Seams, entredeux, buttonholes, etc. All by hand. A hand project like this travels well. And since I drove to so many destinations since September, it was quite convenient. The pattern is by Jeannie Baumeister of The Old Fashioned Baby. It was the class I took at this year's SAGA convention held in Atlanta. This gown was featured in an old Creative Needle magazine but the pattern had never been printed. I don't know if Jeannie plans to publish this one as part of her pattern line or not.
The ruffle for the hem is gathered with snail shirring. I enjoy the look of it, but wasn't wild about the process. I really do like the look of it though with the wider entredeux.
Another challenge with this gown is that the yoke is inset into the gown front. So there are no seams to set the yoke into. Here is an advantage to doing this by hand. I think you have way more control of what happens to the pieces as you stitch them together when you are doing it by hand than by machine.

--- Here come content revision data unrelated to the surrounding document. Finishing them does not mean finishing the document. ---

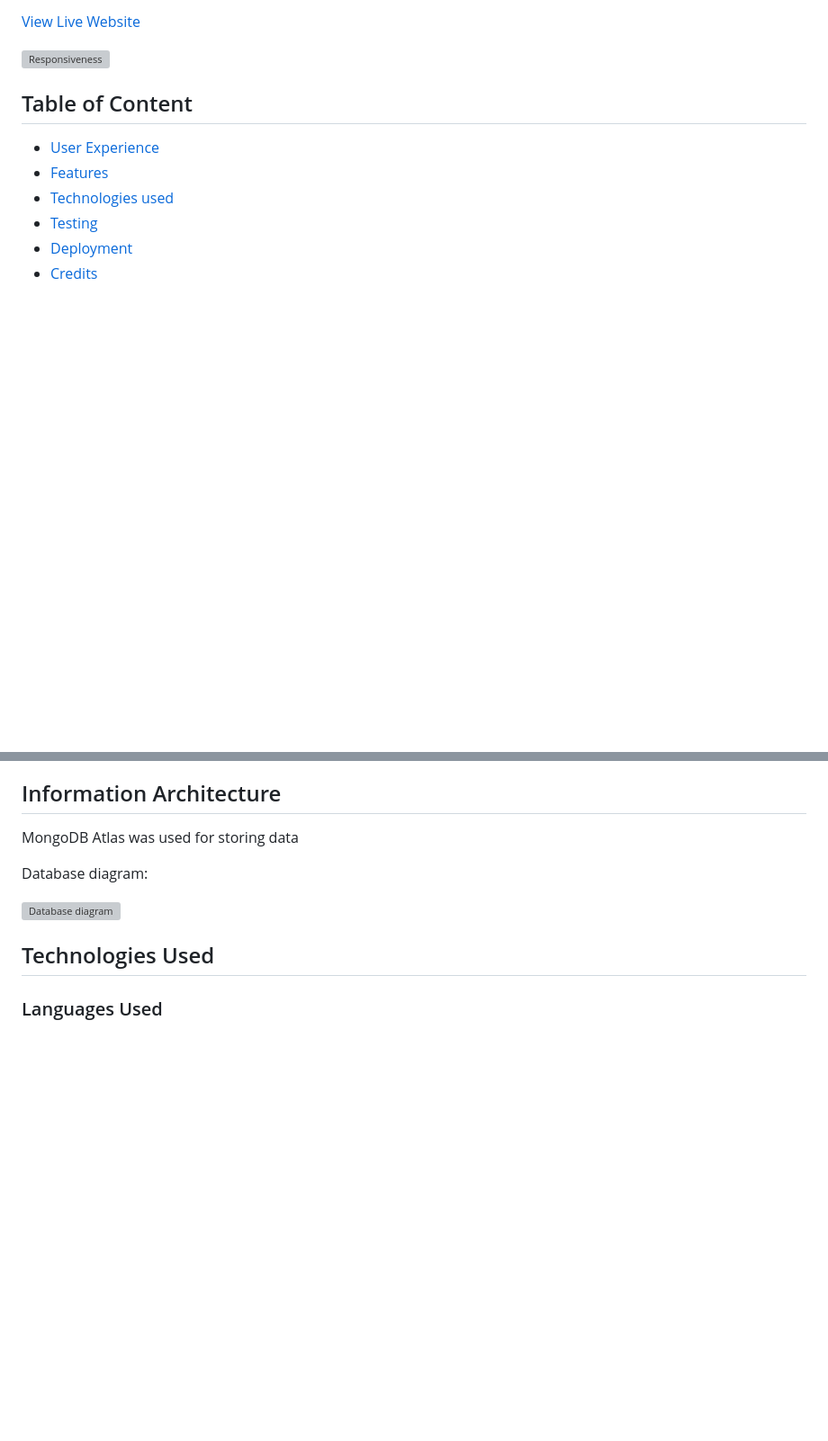
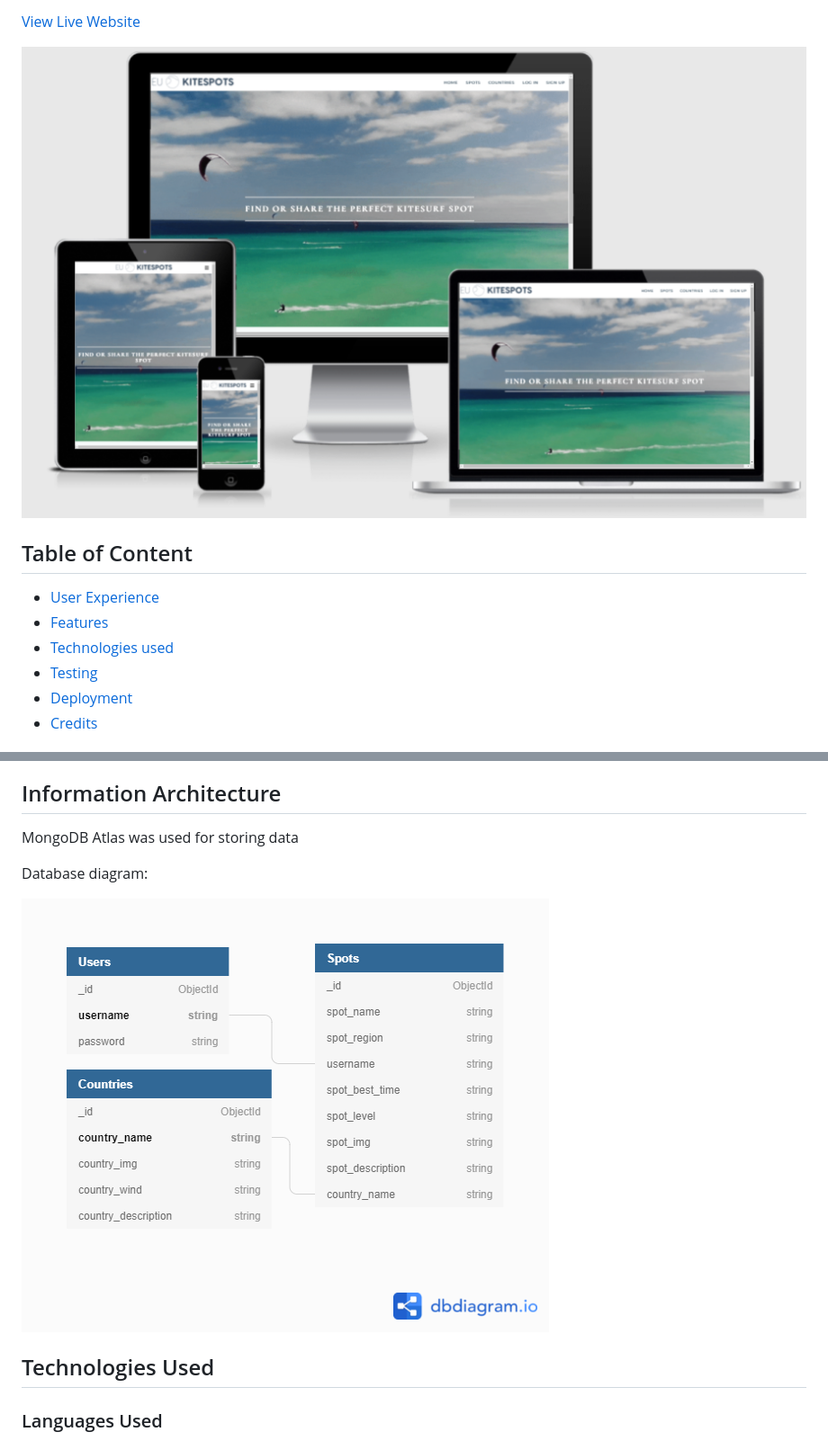
Before and after one commit to kristinabog/eu-kite-spots, a Markdown page: README.md, 2 parts joined by grey strips. Shown: that part at 90% size. Drawn GitHub-style; pictures changed too: static/img/db-diagram.png (added), static/img/responsive-ms3.png (added); blank space fills up the shorter version; grey boxes are pictures that could not be loaded.

Commit message:
Add responsive and database diagram img

```diff
--- a/README.md
+++ b/README.md
@@ -6,7 +6,7 @@ to find on the internet. With this website kitesurfers, beginner to expert, can
 
 [View Live Website](https://eu-kite-spots.herokuapp.com/)
 
-![Responsiveness]()
+![Responsiveness](static/img/responsive-ms3.png)
 
 ## Table of Content
 
@@ -128,7 +128,7 @@ MongoDB Atlas was used for storing data
 
 Database diagram:
 
-![Database diagram]()
+![Database diagram](static/img/db-diagram.png)
 
 ## Technologies Used
 
```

I did run into a small tragedy when I thought the gown was finished. I inadvertently left a needle in the gown when I left it soaking in the sink to remove the blue marks. Imagine my distress when I discovered the rust spots left behind. Who knew that a needle could rust in less than 24 hours? In the photo above you can see the shadow left by one of the rust spots. I posted my dilemma on a Delphi forum and received many hints. A friend posted this link about rust removal. I have gotten most of the rust out using vinegar. I will try it again to get the rest out.
Initially I thought that there were only three little spots on the back next to the placket so I did some additional embroidery there to cover it up. The trick with doing a fix like that is, you have to do embroidery on the other side of the placket to make it look like it was meant to be there. I hadn't discovered the vinegar solution at that point.
All in all I really love this little gown. I need to make a slip for it. The Vintage T-Yoke gown needs a slip as well. I think I will do one that can be used for both. Which means that both gowns will have to go to the same recipient for that to work. Also have to check that they are close in length. Jeannie has done a couple of blog posts about slips over at the Old Fashioned Baby Sewing Room and is in the process of doing some lessons on a Gertrude baby slip.
I hope you enjoyed seeing the finished car dress. I think it will forever be remembered as such.